BI: The stock market is roaring back to all time highs. Do issues in EM not have as big an impact on U.S. markets as people argued a few weeks ago?


RB: The issues in EM actually benefit the US economy. Lower commodity prices, a stronger dollar, and a rush to US assets are all good for the US. Certainly, it's not all good for US multinationals, but it could be a very good environment for domestic US stocks.

BI: What's something you'll be watching this week and next?

RB: The Knicks continue to lose. I hope they don't resign Carmelo…

And now back to 10 Things...

At 9:45 a.m., ISM New York will be released. Economist expect the regional indicator to come in at 63.2, down from 64.4 last month.


Australia holds rates. The Australian central bank kept interest rates at a record low 2.5% as the country tries to further ignite its economy.

Trading revenue will slide yet again. Citigroup and JP Morgan warned investors for another dip in first-quarter trading revenue, Bloomberg reports. "Citigroup finance chief John Gerspach said yesterday his firm expects trading revenue to drop by a 'high mid-teens' percentage, less than a week after JPMorgan Chief Executive Officer Jamie Dimon said revenue from equities and fixed income was down about 15 percent," according to the report.

Tesla will make a big European expansion. "By the end of this year, we expect you will be able to travel almost anywhere in Europe using only Superchargers," Tesla CEO Elon Musk said, referring to the expansion of Tesla's charger network in Europe. The U.S. carmaker expects by 2014, combined European and Asian sales will be twice as much as in North America, the FT notes.

Marc Chandler, global head of currency strategy at BBH, sums up the situation in Russia:

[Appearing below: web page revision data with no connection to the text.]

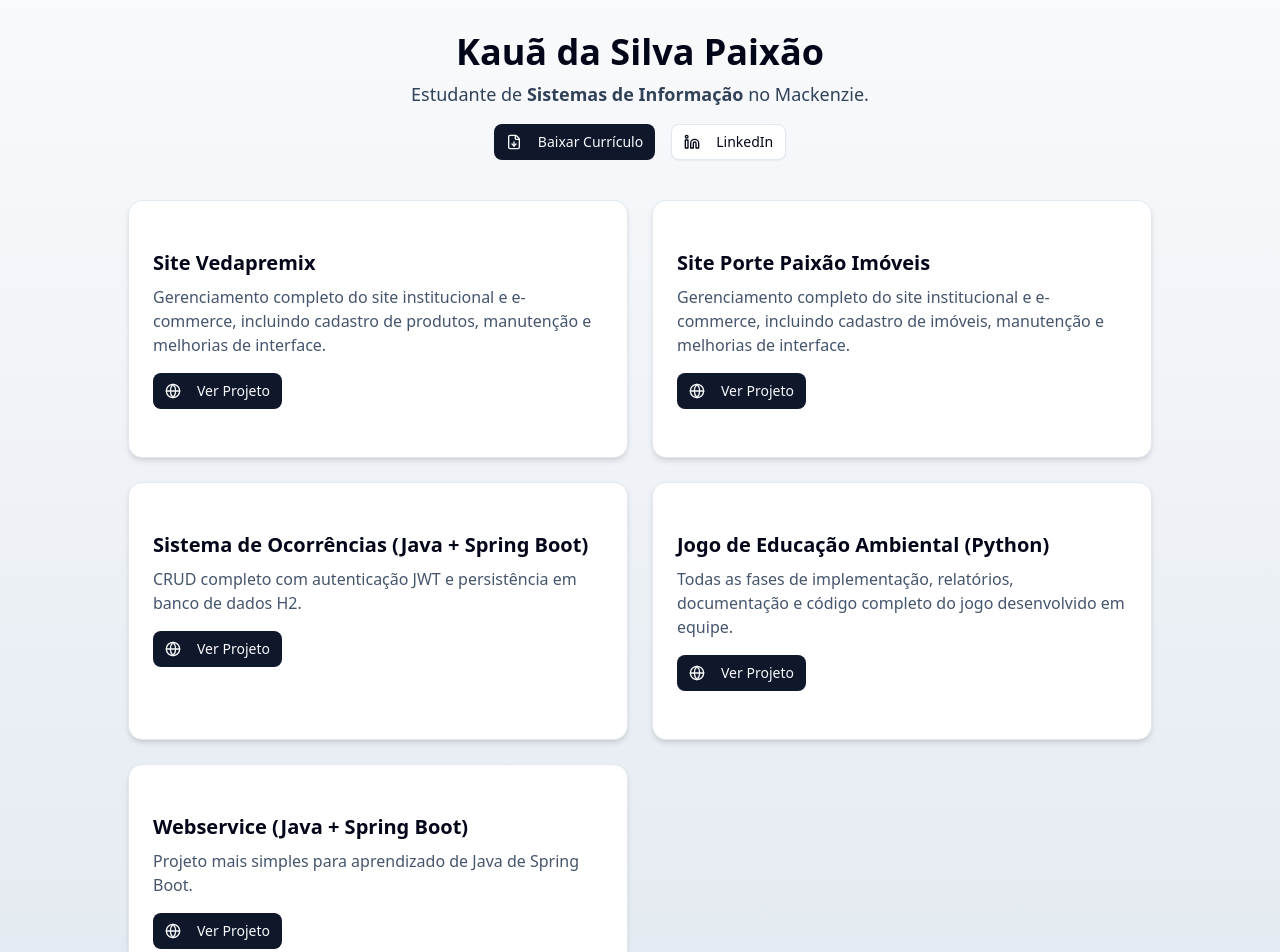
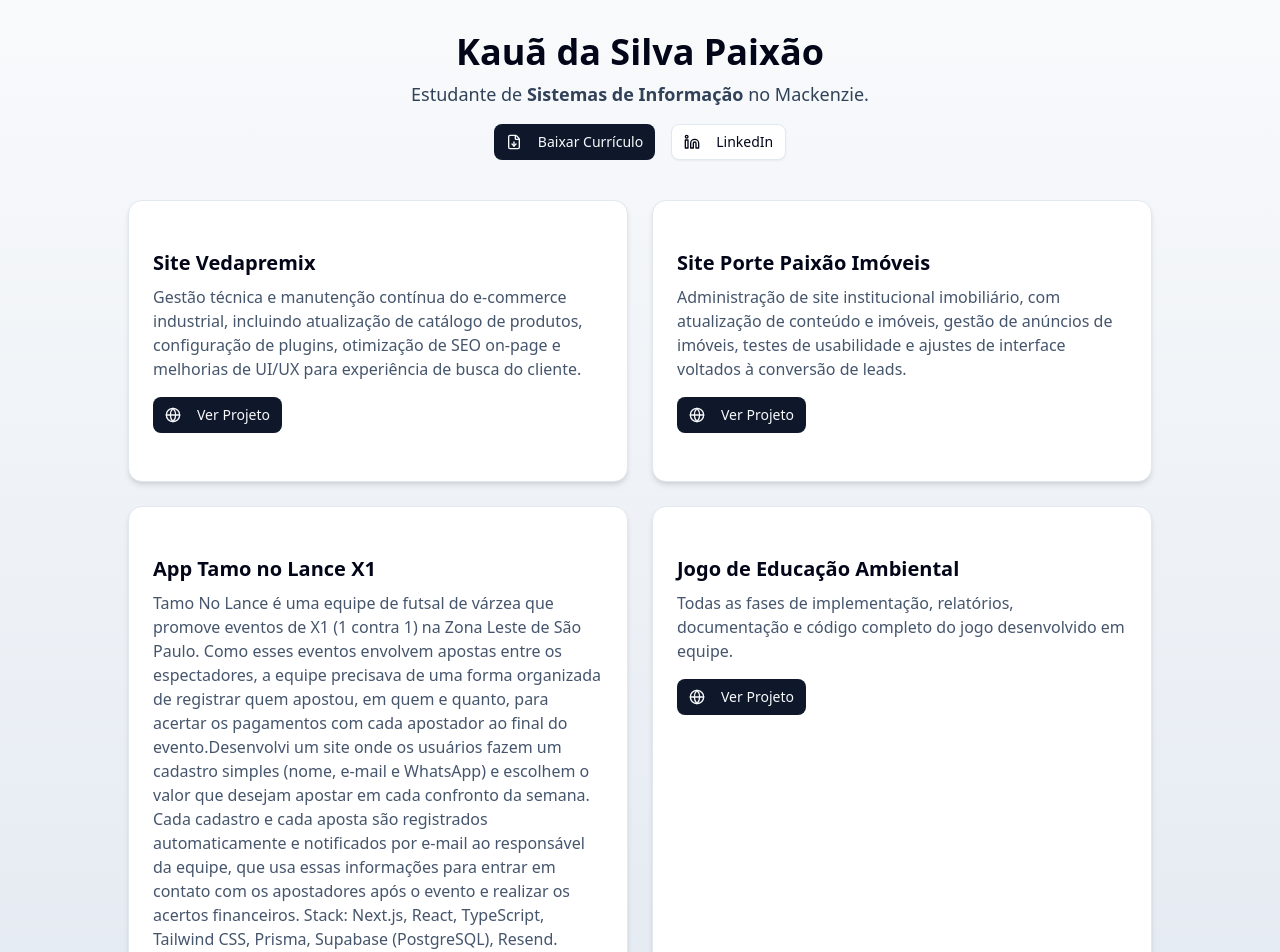
Before and after one commit to kauapaixao/portfolio-kauapaixao, a Next.js app: page / in a window 1280 px wide. Shown: the top 952 px of the page. Built offline with nearby package versions, Linux system fonts and the light colour scheme.

Commit message:
add site tnl

```diff
--- a/app/page.tsx
+++ b/app/page.tsx
@@ -7,27 +7,22 @@ export default function PortfolioKauaPaixao() {
     {
       name: "Site Vedapremix",
       link: "https://vedapremix.com.br",
-      description: "Gerenciamento completo do site institucional e e-commerce, incluindo cadastro de produtos, manutenção e melhorias de interface.",
+      description: "Gestão técnica e manutenção contínua do e-commerce industrial, incluindo atualização de catálogo de produtos, configuração de plugins, otimização de SEO on-page e melhorias de UI/UX para experiência de busca do cliente.",
     },
     {
       name: "Site Porte Paixão Imóveis",
       link: "https://www.portepaixaoimoveis.com.br",
-      description: "Gerenciamento completo do site institucional e e-commerce, incluindo cadastro de imóveis, manutenção e melhorias de interface.",
+      description: "Administração de site institucional imobiliário, com atualização de conteúdo e imóveis, gestão de anúncios de imóveis, testes de usabilidade e ajustes de interface voltados à conversão de leads.",
     },
     {
-      name: "Sistema de Ocorrências (Java + Spring Boot)",
-      link: "https://gitlab.com/gotis2/gotis-projeto-desenvolvimento-software",
-      description: "CRUD completo com autenticação JWT e persistência em banco de dados H2.",
+      name: "App Tamo no Lance X1",
+      link: "https://tamo-no-lance.vercel.app",
+      description: "Tamo No Lance é uma equipe de futsal de várzea que promove eventos de X1 (1 contra 1) na Zona Leste de São Paulo. Como esses eventos envolvem apostas entre os espectadores, a equipe precisava de uma forma organizada de registrar quem apostou, em quem e quanto, para acertar os pagamentos com cada apostador ao final do evento.Desenvolvi um site onde os usuários fazem um cadastro simples (nome, e-mail e WhatsApp) e escolhem o valor que desejam apostar em cada confronto da semana. Cada cadastro e cada aposta são registrados automaticamente e notificados por e-mail ao responsável da equipe, que usa essas informações para entrar em contato com os apostadores após o evento e realizar os acertos financeiros. Stack: Next.js, React, TypeScript, Tailwind CSS, Prisma, Supabase (PostgreSQL), Resend.",
     },
     {
-      name: "Jogo de Educação Ambiental (Python)",
+      name: "Jogo de Educação Ambiental",
       link: "https://github.com/kauapaixao/Projetos-Jogos-Completamente-Digitais",
       description: "Todas as fases de implementação, relatórios, documentação e código completo do jogo desenvolvido em equipe.",
-    },
-    {
-      name: "Webservice (Java + Spring Boot)",
-      link: "https://github.com/kauapaixao/webservice",
-      description: "Projeto mais simples para aprendizado de Java de Spring Boot.",
     }
   ];
 
```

The global capital markets are generally retracing part of yesterday's response to the weekend developments. Even though the situation in Ukraine and Crimea are not very clear, the important point for investors is that there has not been any escalation. The US push for a more assertive response in the realm of sanctions was softened by Europe's efforts for more diplomatic efforts first. This is not the first or last time there are asymmetrical risk perceptions, which are partly (but not only) by influenced by Europe's material energy needs. Europe seems more willing to accept Russia's demand for a sphere of influence. For sure, Europe wants the smallest such sphere as possible and it would like to have had the Ukraine outside that sphere. However, the move in Kiev to drop Russian as the second official language was too much for Putin who apparently saw it, like greater economic integration with the EU as a step on a slippery slope that would make it increasingly difficult to block it from joining NATO.